"The problem is there aren't very many tenant attorneys down here because it's very difficult to sue. In the entire area, I know of one person who specializes in tenant law. The cases are very difficult to prove because the landlord doesn't have to have any justification to evict somebody," says Doherty.

But TCAA holds its ground, and its autonomy.

"The minute a landlord loses control, it means it's going to be hard to improve the quality of life for the rest of the renters who are there and should stay," Thibodeaux says.

Moving and Losing

Renter Jane Hermann hasn't been evicted yet, though she says she is counting the days when she will lose her Willow Glen cottage. She has long since stopped asking for repairs to the pre-World War II house. There was the time she asked her landlord to trim a nut tree in front of the house, and instead he cut it down, along with the other surrounding nut trees. Hermann knows she is literally sitting on prime property--her neighbor's home was priced for sale at more than $700,000.

She is reluctant to move out of the area, and even if she did, moving costs would hover between $5,000 and $7,000.

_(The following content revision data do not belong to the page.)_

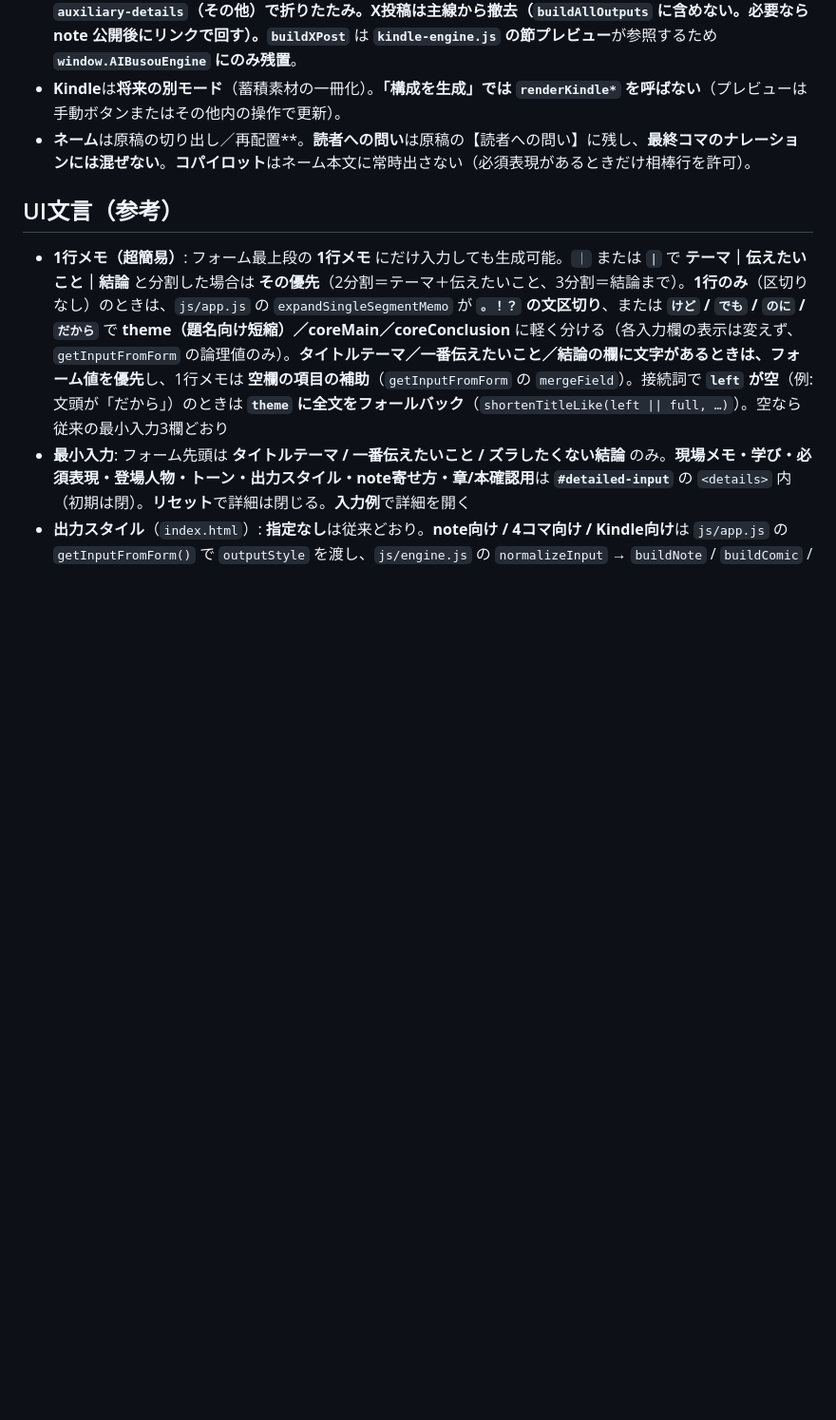
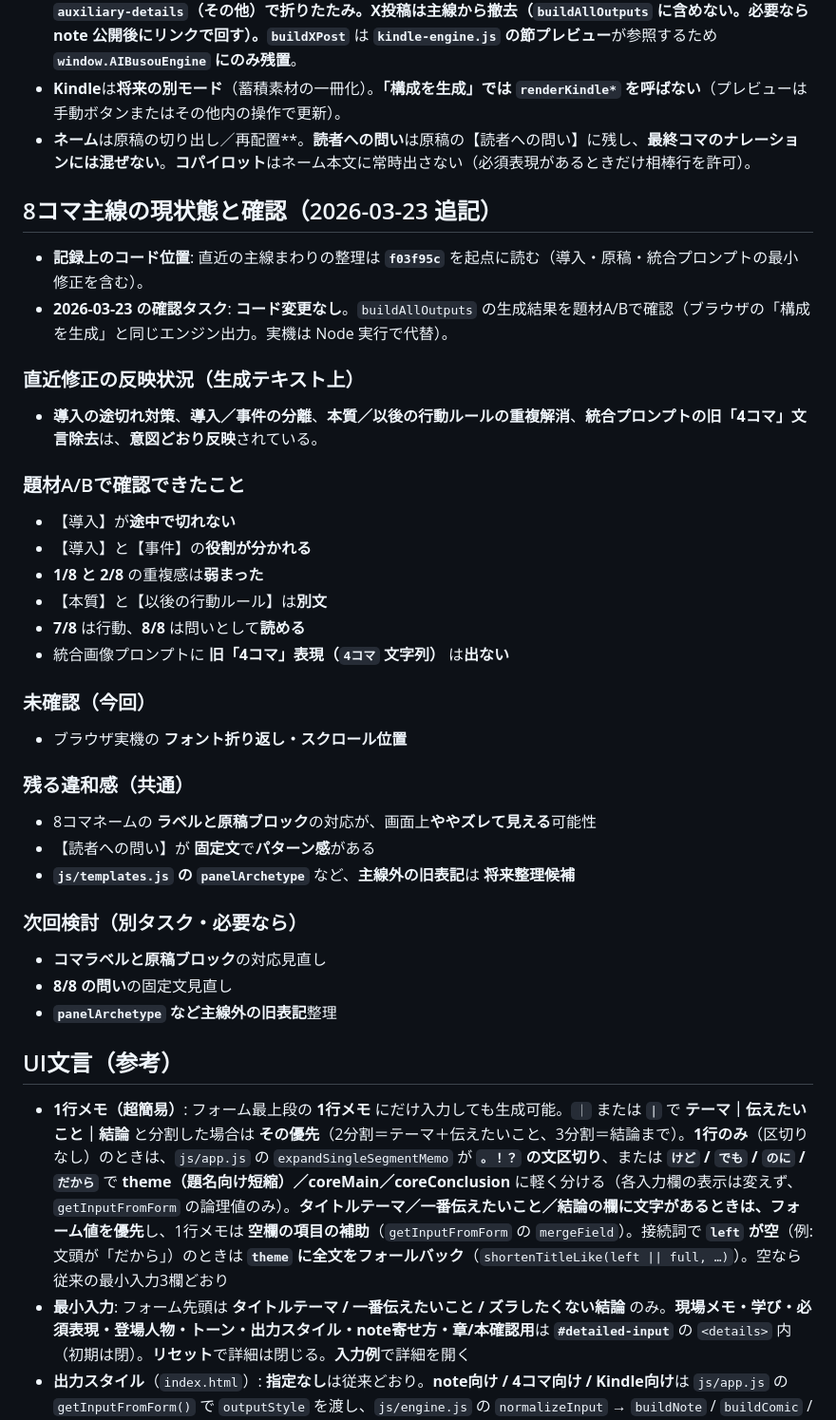
Before and after one commit to teruya1229/ai-busou-oyakata-pub-engine, a Markdown page: ops/handoff.md, the part around the change. Shown at 95% size. Drawn GitHub-style; blank space fills up the shorter version.

Commit message:
docs: update handoff and status after 8-panel verification review
Made-with: Cursor

```diff
--- a/ops/handoff.md
+++ b/ops/handoff.md
@@ -5,6 +5,40 @@
 - **主導線**: **漫画原稿**（`comicManuscriptPost`）→ **8コマ標準ネーム（1/8〜8/8・`comicTitle` / `comic`）**→ **コマ別プロンプト**（`comicPrompt`）→ **統合画像プロンプト**（`comicUnifiedPrompt`）→ **note補助**（`noteIntroAssist` / `noteClosingAssist`）のみ。**旧4コマ短縮**は **`comicLegacy4`**（比較・互換用）。長文note・章メモ・Kindleは **`auxiliary-details`（その他）**で折りたたみ。**X投稿は主線から撤去**（`buildAllOutputs` に含めない。必要なら note 公開後にリンクで回す）。**`buildXPost`** は **`kindle-engine.js` の節プレビュー**が参照するため **`window.AIBusouEngine` にのみ残置**。
 - **Kindle**は**将来の別モード**（蓄積素材の一冊化）。**「構成を生成」では `renderKindle*` を呼ばない**（プレビューは手動ボタンまたはその他内の操作で更新）。
 - **ネーム**は原稿の切り出し／再配置**。**読者への問い**は原稿の【読者への問い】に残し、**最終コマのナレーションには混ぜない**。**コパイロット**はネーム本文に常時出さない（必須表現があるときだけ相棒行を許可）。
+
+## 8コマ主線の現状態と確認（2026-03-23 追記）
+
+- **記録上のコード位置**: 直近の主線まわりの整理は **`f03f95c`** を起点に読む（導入・原稿・統合プロンプトの最小修正を含む）。
+- **2026-03-23 の確認タスク**: **コード変更なし**。`buildAllOutputs` の生成結果を題材A/Bで確認（ブラウザの「構成を生成」と同じエンジン出力。実機は Node 実行で代替）。
+
+### 直近修正の反映状況（生成テキスト上）
+
+- **導入の途切れ対策**、**導入／事件の分離**、**本質／以後の行動ルールの重複解消**、**統合プロンプトの旧「4コマ」文言除去**は、**意図どおり反映**されている。
+
+### 題材A/Bで確認できたこと
+
+- 【導入】が**途中で切れない**
+- 【導入】と【事件】の**役割が分かれる**
+- **1/8 と 2/8** の重複感は**弱まった**
+- 【本質】と【以後の行動ルール】は**別文**
+- **7/8** は行動、**8/8** は問いとして**読める**
+- 統合画像プロンプトに **旧「4コマ」表現（`4コマ` 文字列）** は**出ない**
+
+### 未確認（今回）
+
+- ブラウザ実機の **フォント折り返し・スクロール位置**
+
+### 残る違和感（共通）
+
+- 8コマネームの **ラベルと原稿ブロック**の対応が、画面上**ややズレて見える**可能性
+- 【読者への問い】が **固定文**で**パターン感**がある
+- **`js/templates.js` の `panelArchetype`** など、**主線外の旧表記**は **将来整理候補**
+
+### 次回検討（別タスク・必要なら）
+
+- **コマラベルと原稿ブロック**の対応見直し
+- **8/8 の問い**の固定文見直し
+- **`panelArchetype` など主線外の旧表記**整理
 
 ## UI文言（参考）
 
```
Also changed, not shown: ops/status.md (+17 -0 lines).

"A lot of people are leaving the valley," says Hermann, once a psychiatric nurse at Valley Medical Center. "A lot of people can't even afford to leave the valley. I'm going to wait until I'm forced into leaving. I don't want to--I've lived in the valley since '56. But I'd rather go out fighting."

[ San Jose | Metroactive Central | Archives ]


From the October 11-17, 2001 issue of Metro, Silicon Valley's Weekly Newspaper.

Copyright © 2001 Metro Publishing Inc. Metroactive is affiliated with the Boulevards Network.

For more information about the San Jose/Silicon Valley area, visit sanjose.com.




Foreclosures - Real Estate Investing
San Jose.com Real Estate